Corporate Governance is important for the long-term sustainability of a company. There are some important challenges in the Corporate Governance space that should not be lost sight of as they pose continuing challenges to corporates. These are –
- Asymmetry of information: Asymmetry of information cannot be avoided. However, it should be reduced to the extent possible, among different stakeholders. Asymmetry can lead to persons with faster or better access to information taking undue advantage thereof, resulting in unjust enrichment of some persons.
- Conflict of Interest: Conflict of interest arises when a person/entity promotes his/her/its interest at the cost of that of the company. While law requires that conflict of interest should be avoided, identification and removal of conflict is not always easily.
- Disclosure and transparency: All material issues/ eventsrelated to a company should be disclosed in a timebound manner to the stakeholders of the company. Sometimes companies do not make true and complete disclosures, and are not transparent about some important affairs of the company. Transparency is a very important element for promoting Corporate Governance.
- Separation between ownership and management: Ownership and management are two different functions, and should not ideally reside in the same set of individuals. Lack of separation between these can sometimes lead to sub-optimal functioning of the management.
- Board composition: While the arithmetic of Board composition has been given in law and regulations, an optimal Board should factor in the right balance of executives and non-executives, and diversity of skills, experience, expertise, gender, age and geography. The Board should be composed based on the requirements of the company.
- Independence of the Board: For the Board to function effectively, it should be independent, both in letter and spirit. Failing this, the Board would end up rubberstamping management proposals. True independence is a state of mind. An independent Board is necessary to objectively hold management accountable.
- Board committees: Increasingly, the work of the Board would be done by committees, since the Board does not have adequate time to deep dive into individual items. It is important for the Board level committees to be rightly composed, and for them to meet with the frequency that is required for them to fulfil their objectives.

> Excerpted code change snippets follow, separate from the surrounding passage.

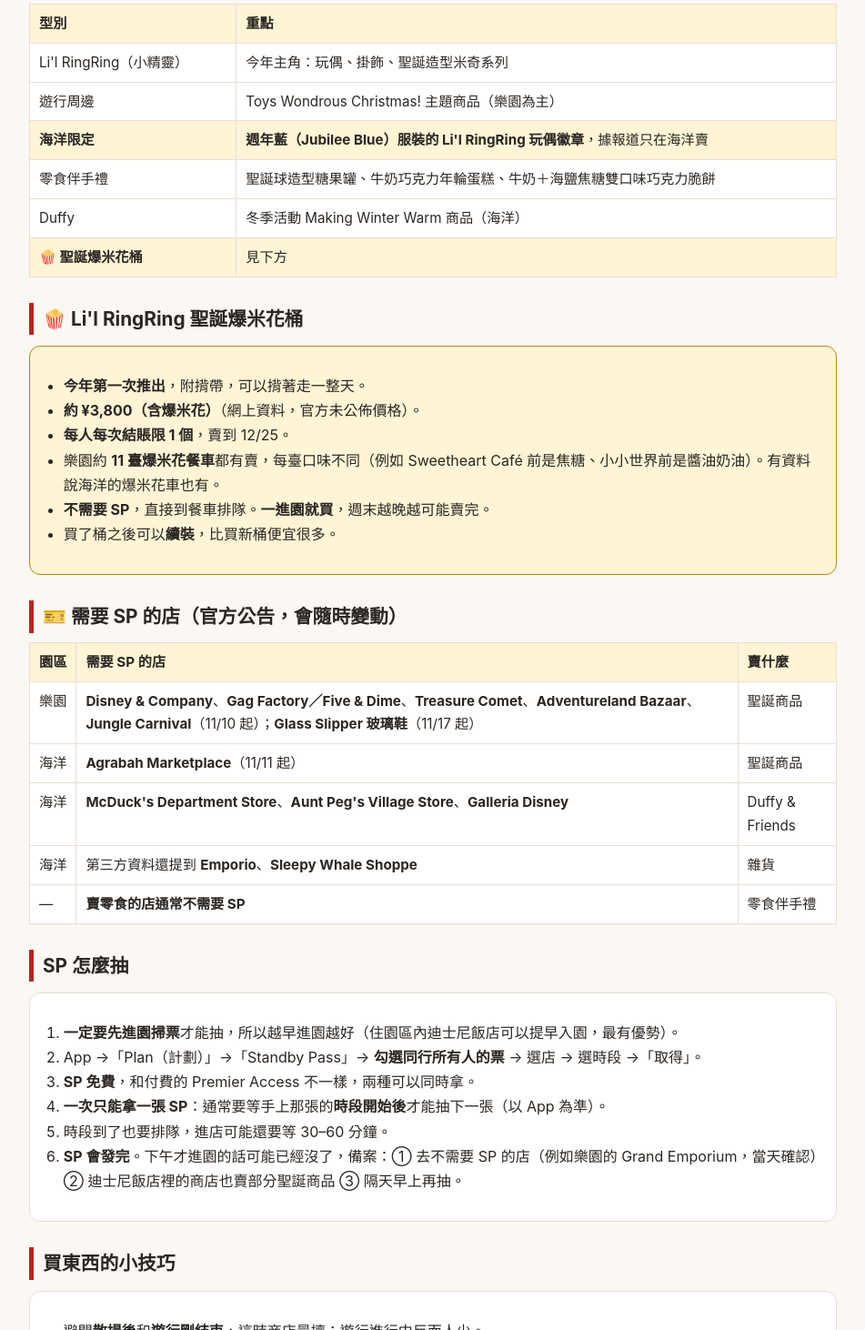
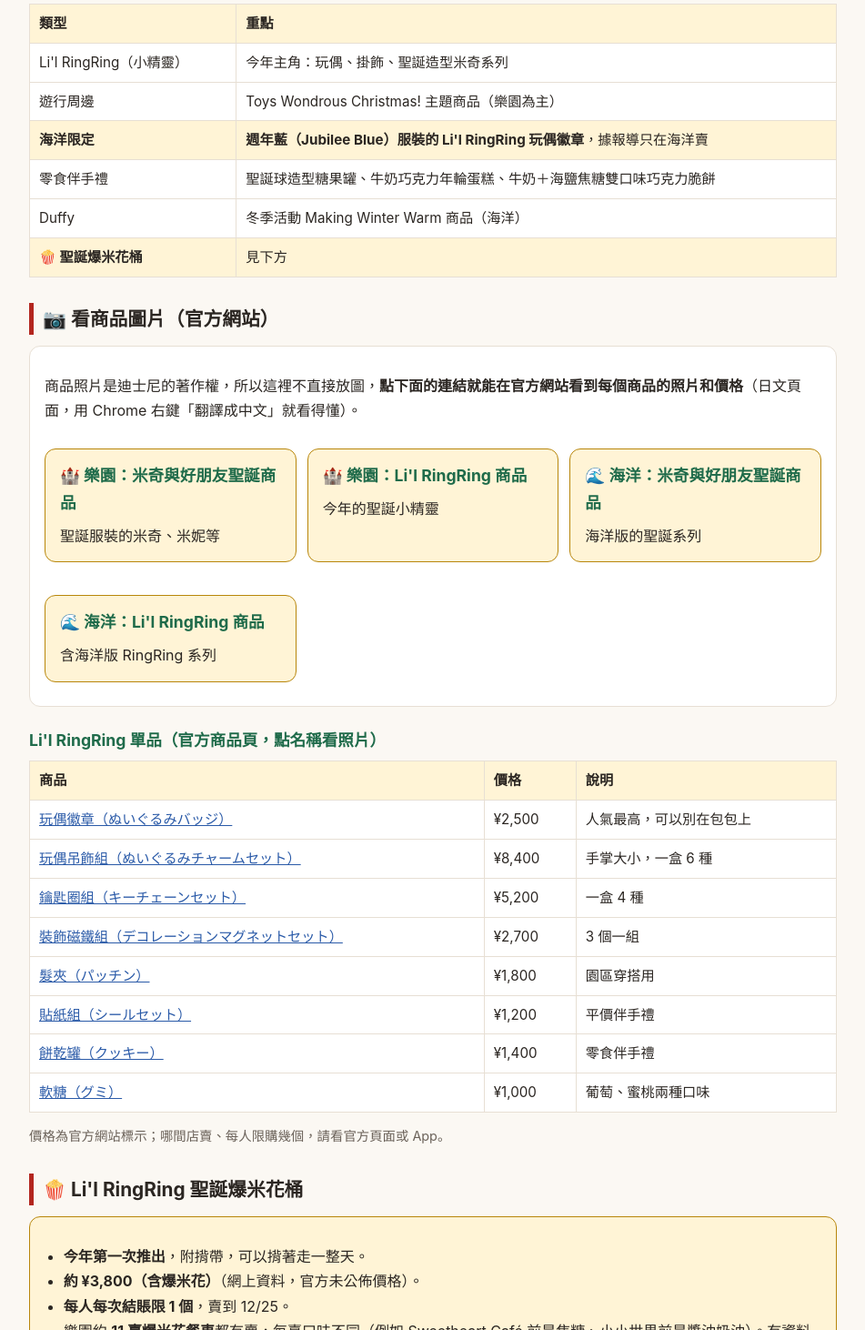
Before and after one commit to Cynthia-hsin/tokyo-disney-christmas-2026, a plain HTML site: page goods.html in a window 1280 px wide. Shown: the part 331-1793 px from the top of the page at 91% size, without its empty margins (164-1115 px from the left). Drawn offline with Linux system fonts and the light colour scheme.

Commit message:
Add links to official Christmas merchandise photos
Co-Authored-By: Claude Opus 5.5 <noreply@anthropic.com>

```diff
--- a/goods.html
+++ b/goods.html
@@ -27,14 +27,39 @@
 
 <h2>限定商品清單</h2>
 <div class="tbl"><table>
-<tr><th>型別</th><th>重點</th></tr>
+<tr><th>類型</th><th>重點</th></tr>
 <tr><td>Li'l RingRing（小精靈）</td><td>今年主角：玩偶、掛飾、聖誕造型米奇系列</td></tr>
 <tr><td>遊行周邊</td><td>Toys Wondrous Christmas! 主題商品（樂園為主）</td></tr>
-<tr class="must"><td><strong>海洋限定</strong></td><td><strong>週年藍（Jubilee Blue）服裝的 Li'l RingRing 玩偶徽章</strong>，據報道只在海洋賣</td></tr>
+<tr class="must"><td><strong>海洋限定</strong></td><td><strong>週年藍（Jubilee Blue）服裝的 Li'l RingRing 玩偶徽章</strong>，據報導只在海洋賣</td></tr>
 <tr><td>零食伴手禮</td><td>聖誕球造型糖果罐、牛奶巧克力年輪蛋糕、牛奶＋海鹽焦糖雙口味巧克力脆餅</td></tr>
 <tr><td>Duffy</td><td>冬季活動 Making Winter Warm 商品（海洋）</td></tr>
 <tr class="must"><td><strong>🍿 聖誕爆米花桶</strong></td><td>見下方</td></tr>
 </table></div>
+
+<h2>📷 看商品圖片（官方網站）</h2>
+<div class="card">
+  <p>商品照片是迪士尼的著作權，所以這裡不直接放圖，<strong>點下面的連結就能在官方網站看到每個商品的照片和價格</strong>（日文頁面，用 Chrome 右鍵「翻譯成中文」就看得懂）。</p>
+  <div class="grid">
+    <a class="card key" href="https://www.tokyodisneyresort.jp/treasure/christmas2026/tdl/goods01.html" target="_blank" rel="noopener"><h3>🏰 樂園：米奇與好朋友聖誕商品</h3>聖誕服裝的米奇、米妮等</a>
+    <a class="card key" href="https://www.tokyodisneyresort.jp/treasure/christmas2026/tdl/goods02.html" target="_blank" rel="noopener"><h3>🏰 樂園：Li'l RingRing 商品</h3>今年的聖誕小精靈</a>
+    <a class="card key" href="https://www.tokyodisneyresort.jp/treasure/christmas2026/tds/goods01.html" target="_blank" rel="noopener"><h3>🌊 海洋：米奇與好朋友聖誕商品</h3>海洋版的聖誕系列</a>
+    <a class="card key" href="https://www.tokyodisneyresort.jp/treasure/christmas2026/tds/goods02.html" target="_blank" rel="noopener"><h3>🌊 海洋：Li'l RingRing 商品</h3>含海洋版 RingRing 系列</a>
+  </div>
+</div>
+
+<h3>Li'l RingRing 單品（官方商品頁，點名稱看照片）</h3>
+<div class="tbl"><table>
+<tr><th>商品</th><th>價格</th><th>說明</th></tr>
+<tr><td><a href="https://www.tokyodisneyresort.jp/goods/116002212/" target="_blank" rel="noopener">玩偶徽章（ぬいぐるみバッジ）</a></td><td>¥2,500</td><td>人氣最高，可以別在包包上</td></tr>
+<tr><td><a href="https://www.tokyodisneyresort.jp/goods/116002210/" target="_blank" rel="noopener">玩偶吊飾組（ぬいぐるみチャームセット）</a></td><td>¥8,400</td><td>手掌大小，一盒 6 種</td></tr>
+<tr><td><a href="https://www.tokyodisneyresort.jp/goods/115001941/" target="_blank" rel="noopener">鑰匙圈組（キーチェーンセット）</a></td><td>¥5,200</td><td>一盒 4 種</td></tr>
+<tr><td><a href="https://www.tokyodisneyresort.jp/goods/122002950/" target="_blank" rel="noopener">裝飾磁鐵組（デコレーションマグネットセット）</a></td><td>¥2,700</td><td>3 個一組</td></tr>
+<tr><td><a href="https://www.tokyodisneyresort.jp/goods/132005572/" target="_blank" rel="noopener">髮夾（パッチン）</a></td><td>¥1,800</td><td>園區穿搭用</td></tr>
+<tr><td><a href="https://www.tokyodisneyresort.jp/goods/111008015/" target="_blank" rel="noopener">貼紙組（シールセット）</a></td><td>¥1,200</td><td>平價伴手禮</td></tr>
+<tr><td><a href="https://www.tokyodisneyresort.jp/goods/143000710" target="_blank" rel="noopener">餅乾罐（クッキー）</a></td><td>¥1,400</td><td>零食伴手禮</td></tr>
+<tr><td><a href="https://www.tokyodisneyresort.jp/goods/141000960" target="_blank" rel="noopener">軟糖（グミ）</a></td><td>¥1,000</td><td>葡萄、蜜桃兩種口味</td></tr>
+</table></div>
+<p class="note">價格為官方網站標示；哪間店賣、每人限購幾個，請看官方頁面或 App。</p>
 
 <h2>🍿 Li'l RingRing 聖誕爆米花桶</h2>
 <div class="card key">
```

- Accountability: The management is accountable to the Board, and the Board in turn is accountable to the shareholders of a company. If either of them thinks of himself/herself as the owner, it will go against the grain of accountability.
- Checks and balances: Proper checks and balances, commensurate with the size of the corporate, should be in place. This includes putting in place proper SOPs and policies.
- Compliance with law and regulations: A good corporate should comply with laws and regulations. Failure to do so will invite severe negative consequences, including, but not limited to, legal proceedings. This could also result in an adverse impact to the reputation of the company.
- Minority shareholders and other stakeholders: A ‘controlling shareholder’ has significant powers and influence within a company. He/she/they may, at times, misuse this power, at the cost of minority shareholders and other stakeholders. While promoting the long-term interests of the company, it should be ensured that the interest of any shareholder, controlling or minority, is not oppressed. The same holds true for all the stakeholders of the company.
- Code of conduct or ethics: While profit-maximisation is an important goal of any company, companies should adopt ethical practices, which will promote reputation as well as the business prospects of the company.
- Risk management: A company operates in an environment of risk. The Boards and the Risk Management Committees (RMC) often fail to anticipate risks, and provide for their mitigation. While anticipated risks may be in the radar of the Board and RMC, unanticipated risks also need to be addressed, as and when they arise.
- Succession planning: A company is a “going concern”. Lack of a proper succession planning policy/process can leave the company with no ‘back-ups’ as and when there are exits, whether planned or unplanned. Succession should be planned for both Board and senior management personnel.
- Corporate citizenship – With ESG becoming increasingly important, a company should be seen as being a good corporate citizen, by contributing proactively to society, and the environment. CSR, which is a mandatory requirement, is no longer adequate. Boards should have continued exposure to the practices of the company in this regard.
- Focus on human resources: Attrition levels, remuneration structure, employee friendly policies etc are all important factors that the Board should not lose sight of. It is the human resource capital that sets a company apart from its competitors. In Covid times, the importance of policies relating to human resources has increased.
- Remuneration structure: Most companies do not benchmark remuneration of senior management persons with industry standards. The performance of the company is also not taken into consideration. A proper compensation structure goes a long way in motivation and retention of employees. Ideally, a proper remuneration structure should factor both fixed pay and variable pay, linked to the performance of the company.
None of these challenges can be ignored by a proactive Board. Absent the addressing of these, the Board will not be able to measure up to expectations.